The deadly avian flu outbreak has been a major reason for empty supermarket shelves, but it’s not the only one. Inflation, legacy supply chain issues and holiday demand – plus the longer lead time it takes to restart egg-laying flocks – have also been driving up prices and reducing availability. That’s especially true in California, where wholesale eggs recently topped $7. KGO spoke to experts who shared some surprising details about the current egg shortage and why prices are so high.
Karyn Rispoli, editor of Urner Barry’s Egg Price Current, says the avian flu killed millions of egg-laying hens in the Midwest last summer and it took a while for out-of-state producers to bring their flocks back online.
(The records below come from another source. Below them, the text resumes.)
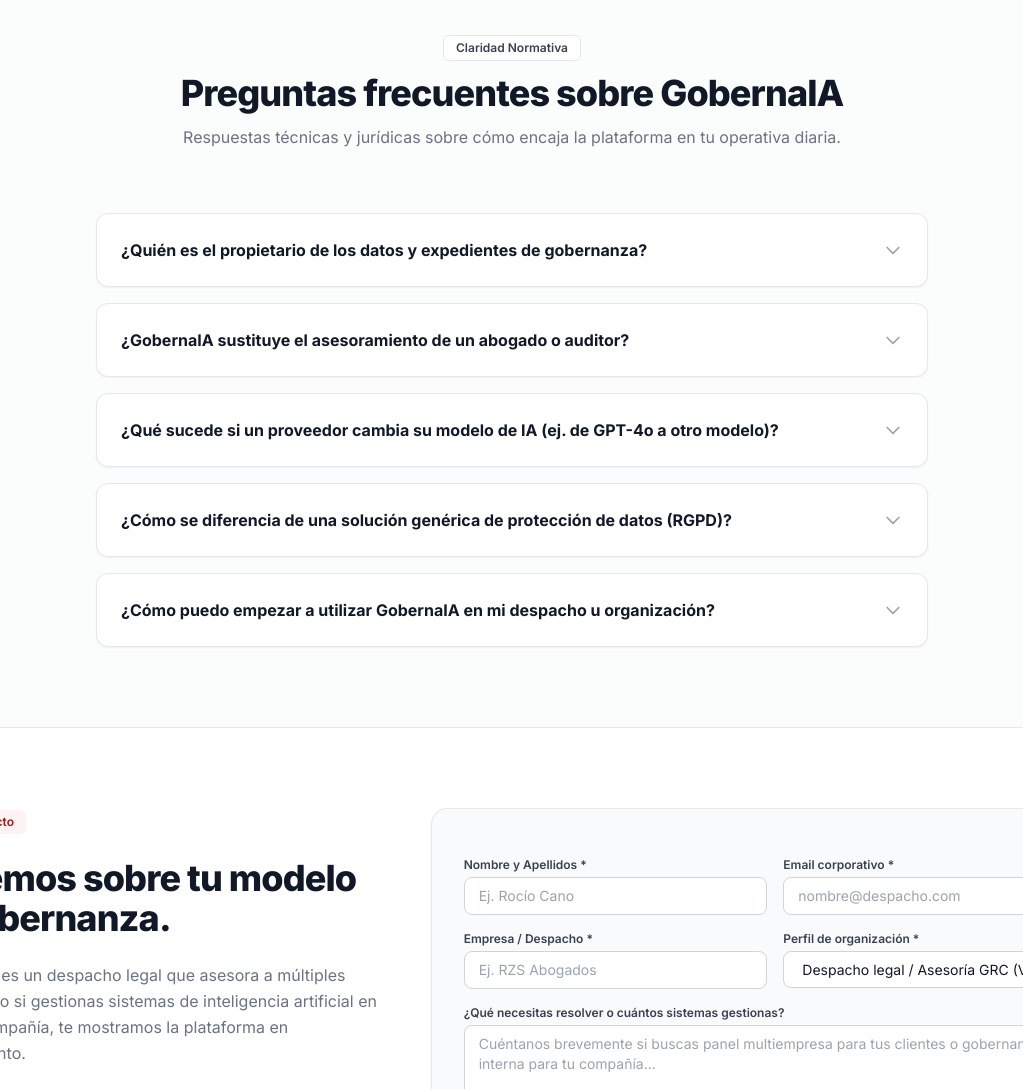
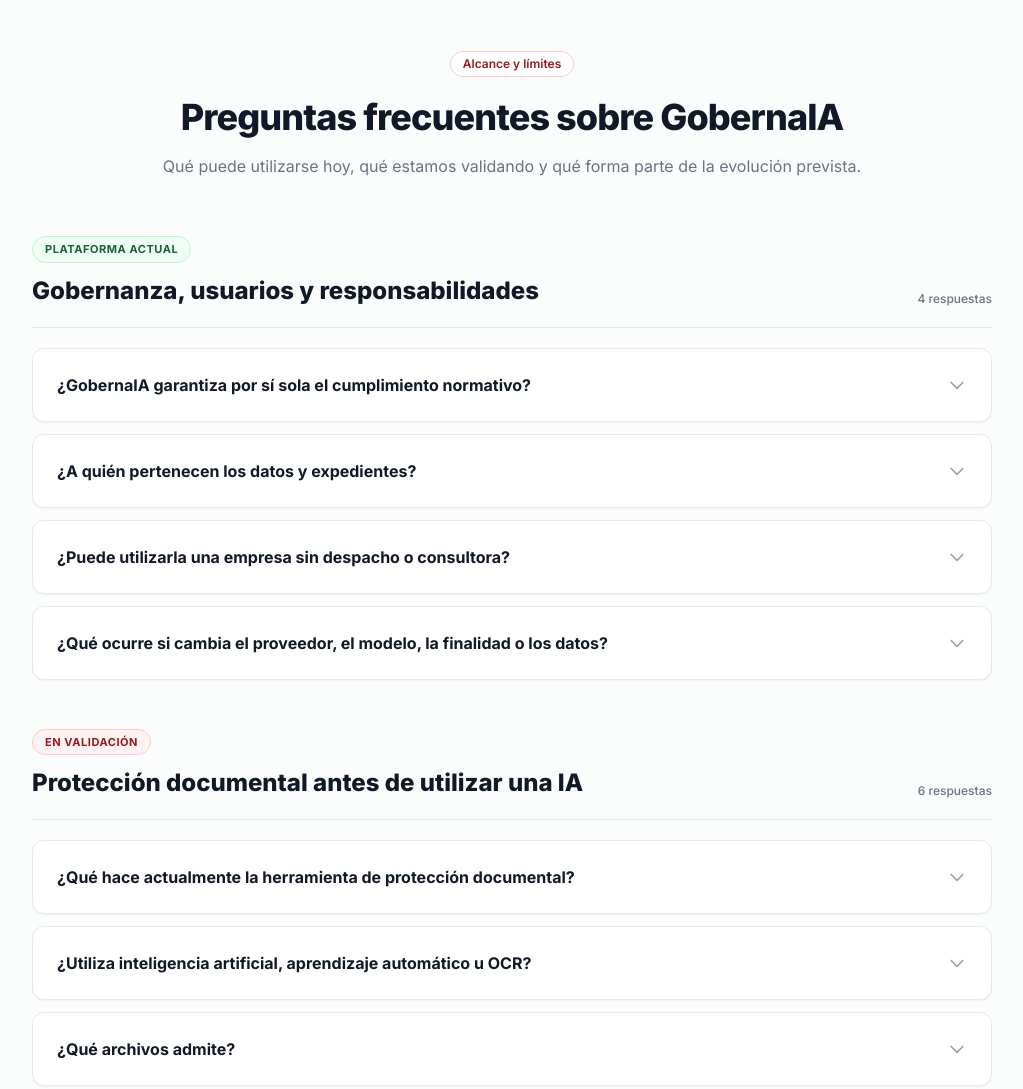
Before and after one commit to RocioCanoFernandez/GobernaIA, an Astro site: page / in a window 1280 px wide. Shown: the part 9220-10309 px from the top of the page, without its empty margins (128-1151 px from the left). Built offline with nearby package versions, Linux system fonts and the light colour scheme; Astro itself is replaced by a stand-in of ours.

Commit message:
Amplía las preguntas frecuentes y aclara el alcance del producto

```diff
--- a/src/components/FaqSection.astro
+++ b/src/components/FaqSection.astro
@@ -1,92 +1,137 @@
 ---
-// Sección de Preguntas Frecuentes (FAQ)
-// Ruta en repositorio: web/src/components/FaqSection.astro
-// Justificación: Resuelve las objeciones clave de despachos, gestoras y empresas con transparencia jurídica.
+const faqGroups = [
+  {
+    eyebrow: 'Plataforma actual',
+    title: 'Gobernanza, usuarios y responsabilidades',
+    tone: 'green',
+    items: [
+      {
+        question: '¿GobernaIA garantiza por sí sola el cumplimiento normativo?',
+        answer: '<strong>No.</strong> GobernaIA organiza el inventario, las decisiones, los controles, los responsables y las evidencias de cada sistema de IA. Ayuda a trabajar con mayor trazabilidad, pero no sustituye el diagnóstico ni el asesoramiento jurídico, técnico, de ciberseguridad o de protección de datos.',
+      },
+      {
+        question: '¿A quién pertenecen los datos y expedientes?',
+        answer: '<strong>A la empresa cliente.</strong> Una gestora puede administrarlos mediante acceso delegado y permisos diferenciados. Las aportaciones y cambios deben quedar trazados, y un cambio de gestora debe poder realizarse sin perder la información de la empresa.',
+      },
+      {
+        question: '¿Puede utilizarla una empresa sin despacho o consultora?',
+        answer: 'Sí, especialmente cuando dispone de un equipo jurídico, de cumplimiento o de profesionales capacitados. Una organización sin conocimiento especializado puede necesitar diagnóstico previo, formación o acompañamiento para aplicar correctamente los criterios.',
+      },
+      {
+        question: '¿Qué ocurre si cambia el proveedor, el modelo, la finalidad o los datos?',
+        answer: 'El expediente se mantiene como un proceso vivo. El cambio se registra y puede activar una revisión de la clasificación, los riesgos, los controles o las evidencias afectadas. El objetivo es conservar el contexto y el historial de decisiones, no dar por cerrado el sistema tras una evaluación inicial.',
+      },
+    ],
+  },
+  {
+    eyebrow: 'En validación',
+    title: 'Protección documental antes de utilizar una IA',
+    tone: 'red',
+    items: [
+      {
+        question: '¿Qué hace actualmente la herramienta de protección documental?',
+        answer: 'Localiza identificadores mediante reglas y patrones, muestra cada coincidencia para revisarla y genera una copia nueva con los datos seleccionados eliminados o sustituidos. También permite añadir zonas manualmente y procesar lotes de documentos.',
+      },
+      {
+        question: '¿Utiliza inteligencia artificial, aprendizaje automático u OCR?',
+        answer: '<strong>El candidato actual no.</strong> La detección se realiza mediante reglas deterministas y el procesamiento de demostración es local. Las capturas requieren marcado manual y los PDF escaneados sin texto se rechazan porque no se aplica reconocimiento óptico de caracteres.',
+      },
+      {
+        question: '¿Qué archivos admite?',
+        answer: 'El flujo probado trabaja con PDF y DOCX con texto, además de PNG y JPG mediante selección manual. Puede revisar varios archivos y descargar las copias generadas conjuntamente. Los archivos protegidos, dañados o que no pueden tratarse con seguridad se rechazan explicando el motivo.',
+      },
+      {
+        question: '¿Eliminar nombres, DNI o correos convierte el documento en anónimo?',
+        answer: '<strong>No necesariamente.</strong> El contexto, los datos indirectos o una combinación de atributos pueden permitir la reidentificación. Por eso la herramienta exige revisión humana y diferencia entre eliminación irreversible y seudonimización reversible.',
+      },
+      {
+        question: '¿Puede recuperarse la información eliminada retirando una caja negra?',
+        answer: 'En el modo de eliminación se genera una salida nueva sin conservar el texto cubierto como una capa recuperable ni heredar los metadatos del original. En el modo reversible, las equivalencias se guardan aparte y cifradas; por tanto, ese resultado es seudonimizado y no anónimo.',
+      },
+      {
+        question: '¿Ya puede utilizarse con documentos reales de clientes?',
+        answer: '<strong>Todavía no como versión de producción.</strong> El candidato se está validando con documentación ficticia. Antes de tratar información real deben integrarse y comprobarse identidad, permisos, aislamiento entre clientes, gestión de claves, antimalware, auditoría, conservación y borrado seguro.',
+      },
+    ],
+  },
+  {
+    eyebrow: 'Hoja de ruta',
+    title: 'Privacidad, ciberseguridad y evolución del producto',
+    tone: 'slate',
+    items: [
+      {
+        question: '¿GobernaIA incluye ya módulos completos de RGPD y ciberseguridad?',
+        answer: '<strong>No en la versión actual.</strong> La plataforma se centra hoy en gobernanza y evidencias de sistemas de IA, mientras la protección documental está en validación. Privacidad y trazabilidad de controles de ciberseguridad forman parte de la evolución prevista.',
+      },
+      {
+        question: '¿Cómo se incorporarán las próximas capacidades?',
+        answer: 'De forma gradual y separando claramente cada especialidad. Las funciones se definirán con profesionales jurídicos, de protección de datos y técnicos, y solo se presentarán como disponibles cuando hayan superado la validación funcional, de seguridad y de uso correspondiente.',
+      },
+      {
+        question: '¿Cómo puedo conocer el estado real de cada módulo?',
+        answer: 'En la web distinguimos entre plataforma actual, capacidades en validación y hoja de ruta. En una demostración indicamos qué funciones pueden probarse, con qué tipo de datos y qué controles siguen pendientes antes de un uso real.',
+      },
+    ],
+  },
+];
+
+const toneClasses = {
+  green: 'border-green-200 bg-green-50 text-green-800',
+  red: 'border-red-200 bg-red-50 text-goberna-red-dark',
+  slate: 'border-slate-200 bg-slate-100 text-slate-700',
+};
 ---
 
-<section id="faq" class="py-20 bg-gray-50/60 border-b border-goberna-border">
-  <div class="max-w-4xl mx-auto px-4 sm:px-6 lg:px-8">
-
-    <div class="text-center mb-16 space-y-3">
-      <div class="inline-flex items-center gap-2 px-3 py-1 rounded-md bg-white border border-gray-200 text-xs font-semibold text-gray-700">
-        Claridad Normativa
+<section id="faq" class="border-b border-goberna-border bg-gray-50/60 py-20 sm:py-24">
+  <div class="mx-auto max-w-5xl px-4 sm:px-6 lg:px-8">
+    <div class="mx-auto max-w-3xl text-center">
+      <div class="inline-flex items-center gap-2 rounded-full border border-red-200 bg-white px-3 py-1 text-xs font-semibold text-goberna-red-dark">
+        Alcance y límites
       </div>
-      <h2 class="text-3xl sm:text-4xl font-extrabold text-goberna-dark tracking-tight">
+      <h2 class="mt-5 text-3xl font-extrabold tracking-tight text-goberna-dark sm:text-4xl">
         Preguntas frecuentes sobre GobernaIA
       </h2>
-      <p class="text-sm sm:text-base text-goberna-muted">
-        Respuestas técnicas y jurídicas sobre cómo encaja la plataforma en tu operativa diaria.
+      <p class="mt-4 text-base leading-relaxed text-goberna-muted">
+        Qué puede utilizarse hoy, qué estamos validando y qué forma parte de la evolución prevista.
       </p>
     </div>
 
-    <div class="space-y-4">
+    <div class="mt-14 space-y-12">
+      {faqGroups.map((group) => (
+        <section aria-labelledby={`faq-${group.tone}`}>
+          <div class="mb-5 flex flex-col gap-3 border-b border-gray-200 pb-5 sm:flex-row sm:items-end sm:justify-between">
+            <div>
+              <span class={`inline-flex rounded-full border px-3 py-1 text-[11px] font-bold uppercase tracking-wider ${toneClasses[group.tone]}`}>
+                {group.eyebrow}
+              </span>
+              <h3 id={`faq-${group.tone}`} class="mt-3 text-2xl font-extrabold text-goberna-dark">{group.title}</h3>
+            </div>
+            <span class="text-xs font-medium text-goberna-muted">{group.items.length} respuestas</span>
+          </div>
 
-      <!-- FAQ 1 -->
-      <details class="group bg-white p-6 rounded-xl border border-gray-200 shadow-sm transition-all open:ring-1 open:ring-goberna-red/20">
-        <summary class="flex justify-between items-center font-bold text-gray-900 cursor-pointer list-none text-base">
-          <span>¿Quién es el propietario de los datos y expedientes de gobernanza?</span>
-          <span class="text-gray-400 group-open:rotate-180 transition-transform">
-            <svg class="w-5 h-5" fill="none" viewBox="0 0 24 24" stroke="currentColor"><path stroke-linecap="round" stroke-linejoin="round" stroke-width="2" d="M19 9l-7 7-7-7"/></svg>
-          </span>
-        </summary>
-        <p class="mt-4 text-sm text-goberna-muted leading-relaxed border-t border-gray-100 pt-3">
-          <strong>La empresa cliente es siempre la propietaria legítima de su información.</strong> Los despachos y consultoras acceden bajo un modelo de delegación explícita. Si el cliente cambia de asesor o decide internalizar la gestión, conserva la titularidad y todo el histórico inmutable de sus expedientes.
-        </p>
-      </details>
-
-      <!-- FAQ 2 -->
-      <details class="group bg-white p-6 rounded-xl border border-gray-200 shadow-sm transition-all open:ring-1 open:ring-goberna-red/20">
-        <summary class="flex justify-between items-center font-bold text-gray-900 cursor-pointer list-none text-base">
-          <span>¿GobernaIA sustituye el asesoramiento de un abogado o auditor?</span>
-          <span class="text-gray-400 group-open:rotate-180 transition-transform">
-            <svg class="w-5 h-5" fill="none" viewBox="0 0 24 24" stroke="currentColor"><path stroke-linecap="round" stroke-linejoin="round" stroke-width="2" d="M19 9l-7 7-7-7"/></svg>
-          </span>
-        </summary>
-        <p class="mt-4 text-sm text-goberna-muted leading-relaxed border-t border-gray-100 pt-3">
-          <strong>En absoluto.</strong> GobernaIA es una herramienta para potenciar y ordenar el trabajo experto. El software automatiza la estructura, el inventario, los cuestionarios guiados y el seguimiento de controles, pero la firma, valoración de impacto y validación de clasificaciones complejas requiere la intervención de profesionales jurídicos o técnicos.
-        </p>
-      </details>
-
-      <!-- FAQ 3 -->
-      <details class="group bg-white p-6 rounded-xl border border-gray-200 shadow-sm transition-all open:ring-1 open:ring-goberna-red/20">
-        <summary class="flex justify-between items-center font-bold text-gray-900 cursor-pointer list-none text-base">
-          <span>¿Qué sucede si un proveedor cambia su modelo de IA (ej. de GPT-4o a otro modelo)?</span>
-          <span class="text-gray-400 group-open:rotate-180 transition-transform">
-            <svg class="w-5 h-5" fill="none" viewBox="0 0 24 24" stroke="currentColor"><path stroke-linecap="round" stroke-linejoin="round" stroke-width="2" d="M19 9l-7 7-7-7"/></svg>
-          </span>
-        </summary>
-        <p class="mt-4 text-sm text-goberna-muted leading-relaxed border-t border-gray-100 pt-3">
-          Ese es precisamente el propósito del <strong>expediente vivo</strong>. La plataforma permite reclasificar o actualizar la ficha técnica del proveedor (Dimensión B: GPAI de terceros), dejando constancia fechada del cambio sin borrar el histórico previo, y activando la revisión de las evidencias afectadas.
-        </p>
-      </details>
-
-      <!-- FAQ 4 -->
-      <details class="group bg-white p-6 rounded-xl border border-gray-200 shadow-sm transition-all open:ring-1 open:ring-goberna-red/20">
-        <summary class="flex justify-between items-center font-bold text-gray-900 cursor-pointer list-none text-base">
-          <span>¿Cómo se diferencia de una solución genérica de protección de datos (RGPD)?</span>
-          <span class="text-gray-400 group-open:rotate-180 transition-transform">
-            <svg class="w-5 h-5" fill="none" viewBox="0 0 24 24" stroke="currentColor"><path stroke-linecap="round" stroke-linejoin="round" stroke-width="2" d="M19 9l-7 7-7-7"/></svg>
-          </span>
-        </summary>
-        <p class="mt-4 text-sm text-goberna-muted leading-relaxed border-t border-gray-100 pt-3">
-          El RGPD protege los datos personales; el Reglamento Europeo de IA fiscaliza el <strong>uso del sistema, sus riesgos de sesgo, la supervisión humana, la precisión y su impacto en derechos fundamentales</strong>. Cumplir RGPD no implica cumplir el AI Act. GobernaIA aborda las 12 áreas técnicas y operativas específicas que exige la normativa europea de IA.
-        </p>
-      </details>
-
-      <!-- FAQ 5 -->
-      <details class="group bg-white p-6 rounded-xl border border-gray-200 shadow-sm transition-all open:ring-1 open:ring-goberna-red/20">
-        <summary class="flex justify-between items-center font-bold text-gray-900 cursor-pointer list-none text-base">
-          <span>¿Cómo puedo empezar a utilizar GobernaIA en mi despacho u organización?</span>
-          <span class="text-gray-400 group-open:rotate-180 transition-transform">
-            <svg class="w-5 h-5" fill="none" viewBox="0 0 24 24" stroke="currentColor"><path stroke-linecap="round" stroke-linejoin="round" stroke-width="2" d="M19 9l-7 7-7-7"/></svg>
-          </span>
-        </summary>
-        <p class="mt-4 text-sm text-goberna-muted leading-relaxed border-t border-gray-100 pt-3">
-          A través de una sesión de presentación con nuestro equipo. Evaluamos tu modelo de gestión (si eres despacho que lleva varios clientes o empresa con sistemas propios), te mostramos el entorno stage en vivo y configuramos el espacio adecuado para tu caso de uso.
-        </p>
-      </details>
-
+          <div class="space-y-3">
+            {group.items.map((item) => (
+              <details class="group rounded-xl border border-gray-200 bg-white p-5 shadow-sm transition-all open:border-red-200 open:ring-1 open:ring-red-100 sm:p-6">
+                <summary class="flex cursor-pointer list-none items-center justify-between gap-5 text-base font-bold text-gray-900">
+                  <span>{item.question}</span>
+                  <span class="shrink-0 text-gray-400 transition-transform group-open:rotate-180" aria-hidden="true">
+                    <svg class="h-5 w-5" fill="none" viewBox="0 0 24 24" stroke="currentColor"><path stroke-linecap="round" stroke-linejoin="round" stroke-width="2" d="M19 9l-7 7-7-7" /></svg>
+                  </span>
+                </summary>
+                <p class="mt-4 border-t border-gray-100 pt-4 text-sm leading-relaxed text-goberna-muted" set:html={item.answer}></p>
+              </details>
+            ))}
+          </div>
+        </section>
+      ))}
     </div>
 
+    <div class="mt-14 rounded-2xl bg-goberna-dark px-6 py-7 text-center sm:px-10">
+      <p class="text-lg font-bold text-white">¿Tienes una duda sobre tu caso?</p>
+      <p class="mt-2 text-sm text-slate-300">Te indicamos qué puede probarse y qué condiciones requiere antes de utilizar documentación real.</p>
+      <a href="mailto:contacto@appgobernaia.com?subject=Consulta%20sobre%20GobernaIA" class="mt-5 inline-flex items-center justify-center rounded-lg bg-goberna-red px-5 py-2.5 text-sm font-bold text-white transition hover:bg-red-700">
+        Escribir a contacto@appgobernaia.com
+      </a>
+    </div>
   </div>
 </section>
```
But she doesn’t believe that alone accounts for the dramatic price increases we’re seeing in California.
She points out that December is typically one of the highest months for egg sales, due to holiday baking and more family breakfasts. Plus there are seasonal cycles that affect how many chickens produce at any given time.
Rispoli adds that California’s cage free laws, which took effect on Jan. 1, 2022, have also pushed egg prices higher here. That’s because AB1437 requires that all eggs sold in the Golden State come from hens living in cage-free barns. This has reduced the pool of egg sellers CA grocers can buy from, which drives prices up.
The higher prices are particularly hard for lower-income families, who depend on eggs as a low-cost protein source. The California Poultry Federation reports that some WIC beneficiaries are being restricted to a single dozen large white, cage-free eggs per month because of the shortage and soaring prices.